These submersibles maintain a constant air pressure similar to that at the surface. This allows for prevention of nitrogen build up and medical complications while also avoids having passengers exposed to extreme pressures.
The MIR submersibles also have to control temperatures for passengers to avoid extreme and dangerous drops. This usually occurs around the 3,000 feet range of the dive.
Also, when diving into the Titanic is that you will be expected to see zero sunlight by the time you reach about 700 feet or so of deep water. Once you get past this point, you will be immersed in complete darkness. The MIR has lights to showcase the marine life that lives in these depths.
Getting Ready To Descend To The Titanic
Once the submersible reaches the same depth level of where the Titanic is located, it will then begin its small tour around the remains. Passengers remain in the submersible due to the high water pressures and low temperatures, along with the risks of nitrogen build up and decompression illness described above.
What the MIR submersible does is allow some passengers that have undergone training to be able to go visit the remains on a round trip that takes about 8 to 11 hours.
Returning Back To The Surface
After touring the remains of the Titanic, the submersible will then be ready to ascend back to the surface. This is a steady controlled ascent managed by experienced submersible operators.
Do People Travel To The Titanic?
Though it is possible to visit the Titanic as mentioned above, the ability to do so is not common. This is due to how expensive the trip can cost and that there is really no purpose to go to the remains of the Titanic outside of historical research, except to experience something that only a few people will ever do.

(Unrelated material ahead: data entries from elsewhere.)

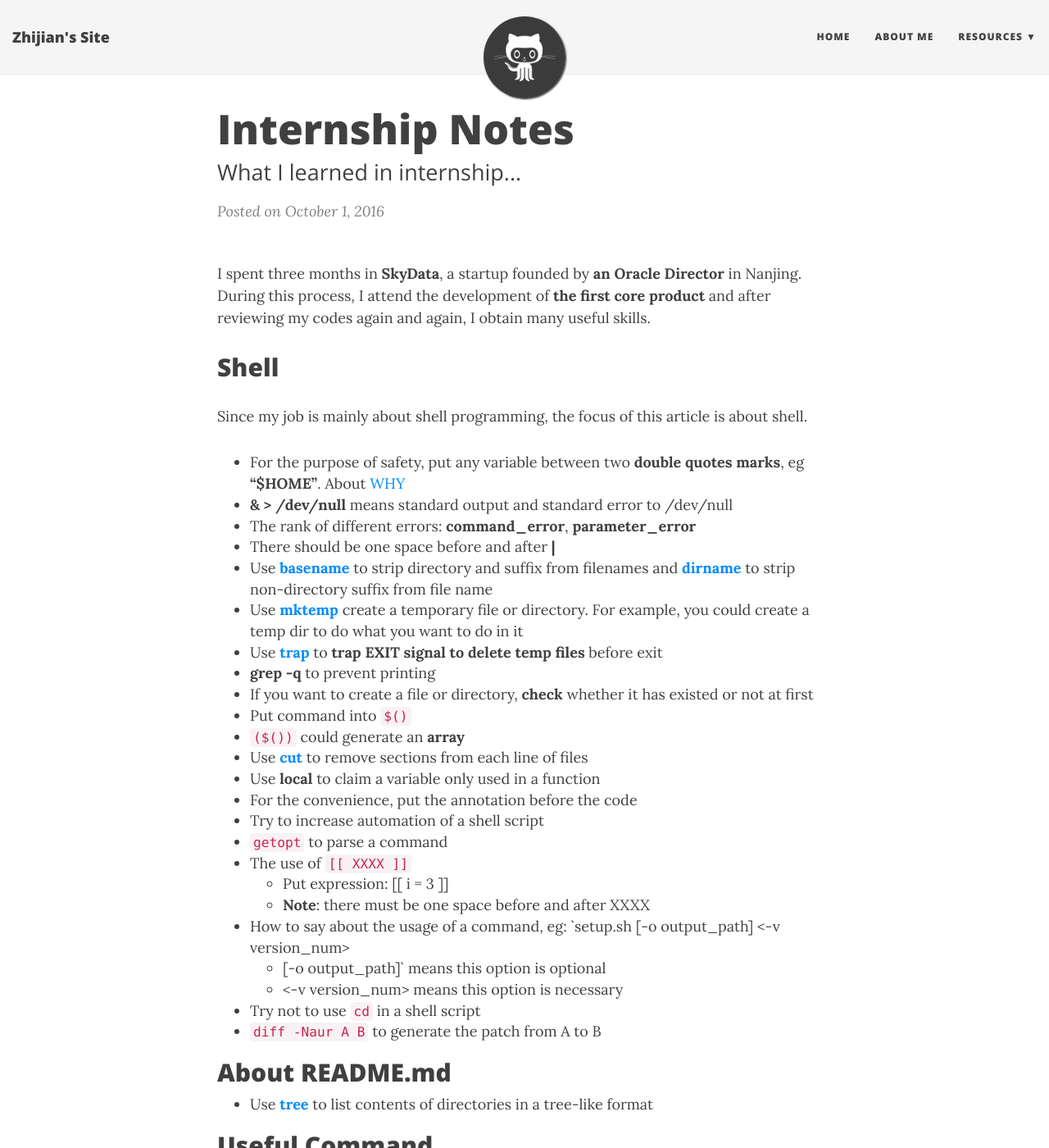
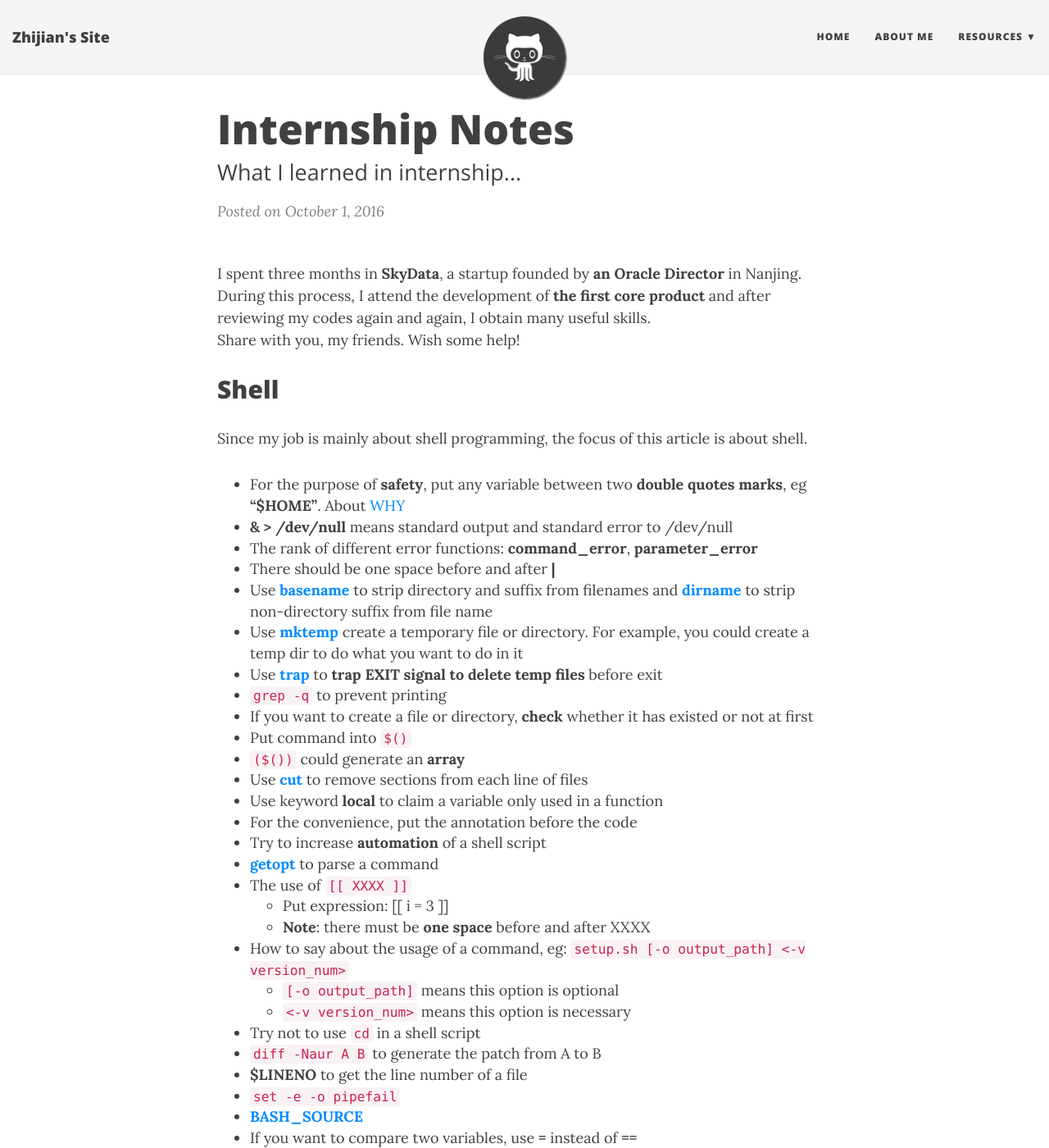
Before and after one commit to softwarelight/ZhijianJiang, a Jekyll site: the page built from _posts/2016-10-01-Internship-Notes.md, in a window 1280 px wide and 1400 px high. Shown: the whole window at 82% size. Built offline with Jekyll 4.4.1, drawn with Linux system fonts in a browser that asks for light colours; nearby versions of some CDN libraries; comment, search, counter and statistics services are not loaded.

Commit message:
nearly complete

```diff
--- a/_posts/2016-10-01-Internship-Notes.md
+++ b/_posts/2016-10-01-Internship-Notes.md
@@ -4,37 +4,42 @@ title: Internship Notes
 subtitle: What I learned in internship...
 ---
 I spent three months in **SkyData**, a startup founded by **an Oracle Director** in Nanjing. During this process, I attend the development of **the first core product** and after reviewing my codes again and again, I obtain many useful skills.
+Share with you, my friends. Wish some help!
 
 ## Shell
 Since my job is mainly about shell programming, the focus of this article is about shell.
-* For the purpose of safety, put any variable between two **double quotes marks**, eg **"$HOME"**. About [WHY](http://unix.stackexchange.com/questions/68694/when-is-double-quoting-necessary)
+* For the purpose of **safety**, put any variable between two **double quotes marks**, eg **"$HOME"**. About [WHY](http://unix.stackexchange.com/questions/68694/when-is-double-quoting-necessary)
 * **& > /dev/null** means standard output and standard error to /dev/null
-* The rank of different errors: **command_error**, **parameter_error**
+* The rank of different error functions: **command_error**, **parameter_error**
 * There should be one space before and after **\|**
 * Use [**basename**](https://linux.die.net/man/1/basename) to strip directory and suffix from filenames and [**dirname**](https://linux.die.net/man/1/dirname) to strip non-directory suffix from file name
 * Use [**mktemp**](https://linux.die.net/man/1/mktemp) create a temporary file or directory. For example, you could create a temp dir to do what you want to do in it
 * Use [**trap**](https://linux.die.net/Bash-Beginners-Guide/sect_12_02.html) to **trap EXIT signal to delete temp files** before exit
-* **grep -q** to prevent printing
+* `grep -q` to prevent printing
 * If you want to create a file or directory, **check** whether it has existed or not at first
 * Put command into `$()`
 * `($())` could generate an **array**
 * Use [**cut**](https://linux.die.net/man/1/cut) to  remove sections from each line of files
-* Use **local** to claim a variable only used in a function
+* Use keyword **local** to claim a variable only used in a function
 * For the convenience, put the annotation before the code
-* Try to increase automation of a shell script
-* [`getopt`](https://linux.die.net/man/1/getopt) to parse a command
+* Try to increase **automation** of a shell script
+* [**getopt**](https://linux.die.net/man/1/getopt) to parse a command
 * The use of `[[ XXXX ]]`
   * Put expression: [[ i = 3 ]]
-  * **Note**: there must be one space before and after XXXX
-* How to say about the usage of a command, eg: `setup.sh [-o output_path] <-v version_num>
-  * [-o output_path]` means this option is optional
-  * <-v version_num> means this option is necessary
+  * **Note**: there must be **one space** before and after XXXX
+* How to say about the usage of a command, eg: `setup.sh [-o output_path] <-v version_num>`
+  * `[-o output_path]` means this option is optional
+  * `<-v version_num>` means this option is necessary
 * Try not to use `cd` in a shell script
 * `diff -Naur A B` to generate the patch from A to B
-
+* **$LINENO** to get the line number of a file
+* `set -e -o pipefail`
+* [**BASH_SOURCE**](https://www.gnu.org/software/bash/manual/html_node/Bash-Variables.html)
+* If you want to compare two variables, use **=** instead of **==**
 
 ## About README.md
 * Use [**tree**](https://linux.die.net/man/1/tree) to list contents of directories in a tree-like format
+* My structure
 
 ## Useful Command
 * `grep -r "XXXX" DIR` to search XXXX in all files in DIR
```
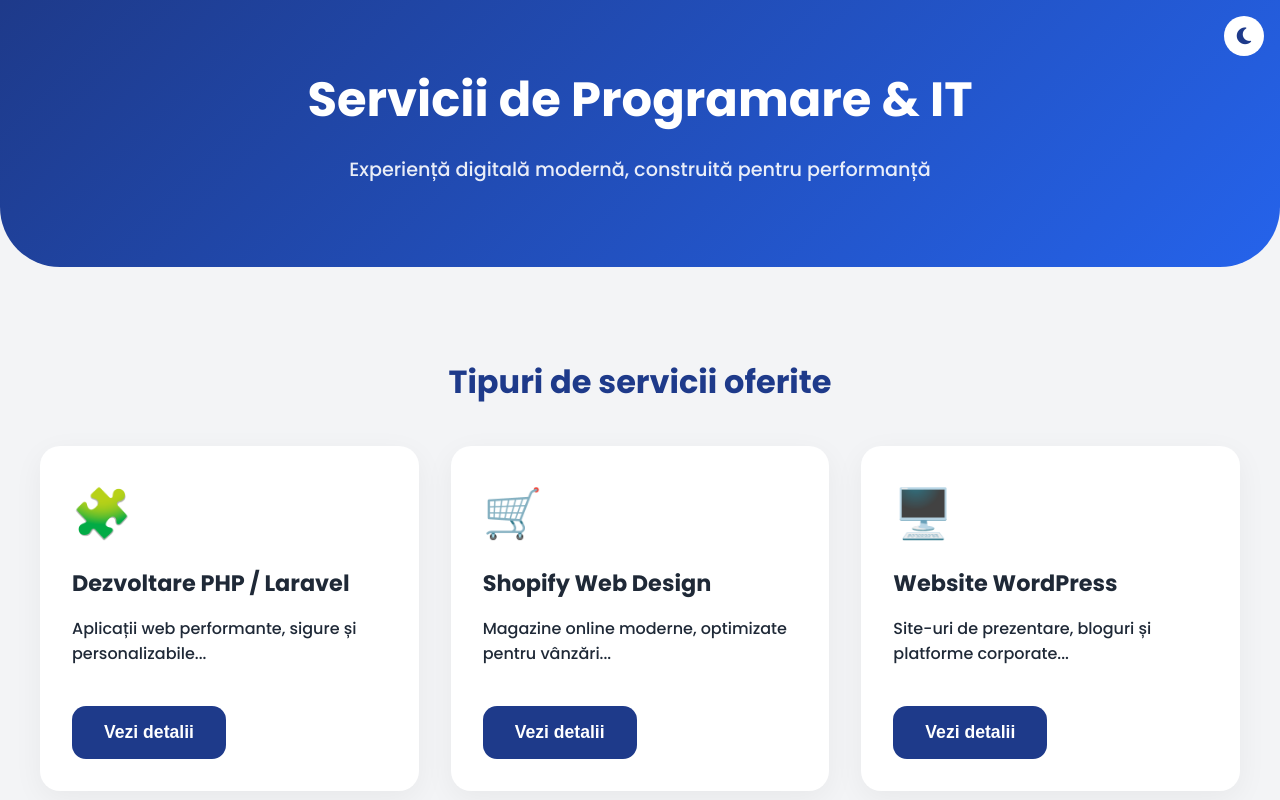
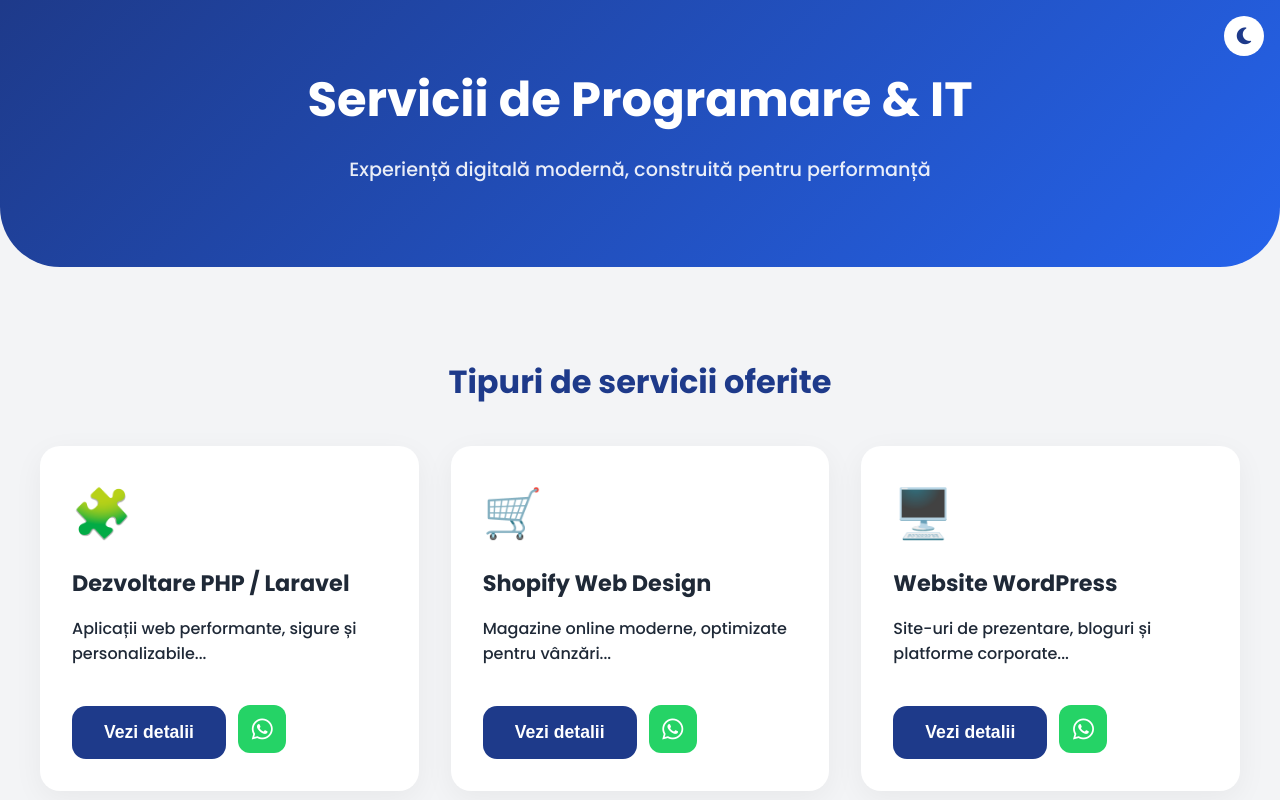
Before and after one commit to TheTechology/serviciiit, a plain HTML site: page index.html in a window 1280 px wide. Shown: the top 800 px of the page. Drawn offline with Linux system fonts and the light colour scheme.

Commit message:
Update index.html

```diff
--- a/index.html
+++ b/index.html
@@ -11,7 +11,7 @@
 <meta content="Dezvoltare Software Personalizată | TheTechologyHub" property="og:title"/>
 <meta content="Soluții digitale moderne: programare PHP/Laravel, WordPress, Shopify. Creăm aplicații eficiente pentru afacerea ta." property="og:description"/>
 <link href="https://fonts.googleapis.com/css2?family=Poppins:wght@300;500;700&amp;display=swap" rel="stylesheet"/>
-<link crossorigin="anonymous" href="https://cdnjs.cloudflare.com/ajax/libs/font-awesome/6.4.0/css/all.min.css" referrerpolicy="no-referrer" rel="stylesheet">
+<link crossorigin="anonymous" href="https://cdnjs.cloudflare.com/ajax/libs/font-awesome/6.4.0/css/all.min.css" referrerpolicy="no-referrer" rel="stylesheet"/>
 <style>
     :root {
       --primary: #1e3a8a;
@@ -237,8 +237,28 @@
       background-color: var(--white);
       color: var(--text);
     }
-    </style>
-</link></head>
+
+.btn-whatsapp {
+  display: inline-flex;
+  align-items: center;
+  justify-content: center;
+  margin-left: 0.5rem;
+  background-color: #25D366;
+  color: white;
+  width: 48px;
+  height: 48px;
+  border-radius: 12px;
+  font-size: 1.5rem;
+  text-decoration: none;
+  transition: background 0.3s ease, transform 0.2s;
+}
+.btn-whatsapp:hover {
+  background-color: #1ebe5d;
+  transform: scale(1.1);
+}
+
+</style>
+</head>
 <body>
 <header><button class="dark-toggle" onclick="toggleDarkMode()" style="position: absolute; top: 1rem; right: 1rem; background: var(--white); color: var(--primary); border: none; border-radius: 50%; width: 40px; height: 40px; display: flex; align-items: center; justify-content: center; cursor: pointer; font-size: 1.2rem;"><i class="fas fa-moon"></i></button>
 <h1>Servicii de Programare &amp; IT</h1>
@@ -253,6 +273,9 @@
 <p>Aplicații web performante, sigure și personalizabile...</p>
 <div class="service-buttons">
 <button onclick="location.href='https://servicii-php-laravel.netlify.app/'">Vezi detalii</button>
+<a class="btn-whatsapp" href="https://wa.me/40772246337" target="_blank" title="Contactează-ne pe WhatsApp">
+<i class="fab fa-whatsapp"></i>
+</a>
 </div>
 </div>
 <div class="service-box">
@@ -261,6 +284,9 @@
 <p>Magazine online moderne, optimizate pentru vânzări...</p>
 <div class="service-buttons">
 <button onclick="location.href='https://ofertawebisteshopify.netlify.app/'">Vezi detalii</button>
+<a class="btn-whatsapp" href="https://wa.me/40772246337" target="_blank" title="Contactează-ne pe WhatsApp">
+<i class="fab fa-whatsapp"></i>
+</a>
 </div>
 </div>
 <div class="service-box">
@@ -269,6 +295,9 @@
 <p>Site-uri de prezentare, bloguri și platforme corporate...</p>
 <div class="service-buttons">
 <button onclick="location.href='https://ofertawebsitewordpress.netlify.app/'">Vezi detalii</button>
+<a class="btn-whatsapp" href="https://wa.me/40772246337" target="_blank" title="Contactează-ne pe WhatsApp">
+<i class="fab fa-whatsapp"></i>
+</a>
 </div>
 </div>
 </div>
@@ -281,21 +310,21 @@
 <h3>Starter</h3>
 <p>Ideal pentru proiecte simple...</p>
 <p><strong>25€/oră</strong></p>
-<button onclick="location.href='mailto:thetechologyhub@gmail.com'">Solicită oferta ACUM</button>
+<button onclick="location.href='mailto:thetechologyhub@gmail.com?subject=Cerere%20ofert%C4%83%20-%20Pachet%20Starter&amp;body=Bun%C4%83%20ziua%2C%0A%0ASunt%20interesat%20de%20pachetul%20Starter%20men%C8%9Bionat%20pe%20site.%20A%C8%99%20dori%20mai%20multe%20detalii%20despre%20serviciile%20incluse%2C%20precum%20%C8%99i%20estimarea%20duratei%20pentru%20un%20proiect%20simplu.%0A%0AV%C4%83%20mul%C8%9Bumesc%21%0A'">Solicită oferta ACUM</button>
 </div>
 <div class="pricing-box">
 <div class="icon">🚀</div>
 <h3>Profesional</h3>
 <p>Funcționalități avansate, suport continuu...</p>
 <p><strong>40€/oră</strong></p>
-<button onclick="location.href='mailto:thetechologyhub@gmail.com'">Solicită oferta ACUM</button>
+<button onclick="location.href='mailto:thetechologyhub@gmail.com?subject=Cerere%20ofert%C4%83%20-%20Pachet%20Profesional&amp;body=Salutare%2C%0A%0AA%C8%99%20dori%20s%C4%83%20discut%20despre%20pachetul%20Profesional.%20Sunt%20interesat%20de%20func%C8%9Bionalit%C4%83%C8%9Bile%20avansate%20%C8%99i%20suportul%20continuu.%20Pute%C8%9Bi%20s%C4%83-mi%20trimite%C8%9Bi%20o%20estimare%20de%20pre%C8%9B%20%C8%99i%20timp%20pentru%20dezvoltarea%20unui%20site%20de%20prezentare%20complet%3F%0A%0AMul%C8%9Bumesc%20anticipat%21'">Solicită oferta ACUM</button>
 </div>
 <div class="pricing-box">
 <div class="icon">🏆</div>
 <h3>Enterprise</h3>
 <p>Proiecte complexe, aplicații web scalabile...</p>
 <p><strong>55€/oră</strong></p>
-<button onclick="location.href='mailto:thetechologyhub@gmail.com'">Solicită oferta ACUM</button>
+<button onclick="location.href='mailto:thetechologyhub@gmail.com?subject=Cerere%20ofert%C4%83%20-%20Pachet%20Enterprise&amp;body=Bun%C4%83%20ziua%2C%0A%0AM%C4%83%20intereseaz%C4%83%20o%20colaborare%20pentru%20dezvoltarea%20unui%20proiect%20complex%2C%20iar%20pachetul%20Enterprise%20pare%20potrivit.%20A%C8%99%20vrea%20s%C4%83%20discut%C4%83m%20despre%20arhitectura%20aplica%C8%9Biei%20%C8%99i%20despre%20posibilit%C4%83%C8%9Bile%20de%20scalare.%0A%0ACu%20stim%C4%83%2C'">Solicită oferta ACUM</button>
 </div>
 </div>
 </section>
@@ -307,7 +336,7 @@
 <h3>Mentenanță &amp; Suport</h3>
 <p>Actualizări, backup, monitorizare securitate...</p>
 <p><strong>de la 150€/oră</strong></p>
-<button onclick="location.href='mailto:thetechologyhub@gmail.com'">Solicită oferta ACUM</button>
+<button onclick="location.href='mailto:thetechologyhub@gmail.com?subject=Cerere%20informa%C8%9Bii%20-%20Pachet%20Mentenan%C8%9B%C4%83%20%C8%99i%20Suport&amp;body=Bun%C4%83%20ziua%2C%0A%0ASunt%20interesat%20de%20pachetul%20de%20Mentenan%C8%9B%C4%83%20%C8%99i%20Suport.%20A%C8%99%20vrea%20s%C4%83%20%C8%99tiu%20ce%20include%20exact%20%28backup%2C%20actualiz%C4%83ri%2C%20monitorizare%29%20%C8%99i%20dac%C4%83%20se%20pot%20personaliza%20serviciile.%0A%0AMul%C8%9Bumesc%21'">Solicită oferta ACUM</button>
 </div>
 </div>
 </section>
```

While deeper depths than the standard 130-foot limit for recreational divers are possible with decompressing, you would still be unable to make it the 2.3 miles down to the Titanic. This is largely due to the pressure most likely being strong enough to break bones and also cause new unknowns in your bodies reaction to gases,
The other worry is largely based around the depths requiring a trip that is much too long for the amount of gas you would be able to bring along. Even if you were able to carry the correct amount of gas, the water itself would also be much to freezing to even dive in normally.
The area around the Titanic is difficult to reach and is impossible to dive to. While the ship itself can’t be viewed, it doesn’t mean there aren’t other ways to appreciate it.
Recommended Titanic reading
Comparison of Modern Cruise ships to the Titanic with focus on size
All about the Titanic’s Pool One of my favorite Titanic articles comparing 1912 to modern cruising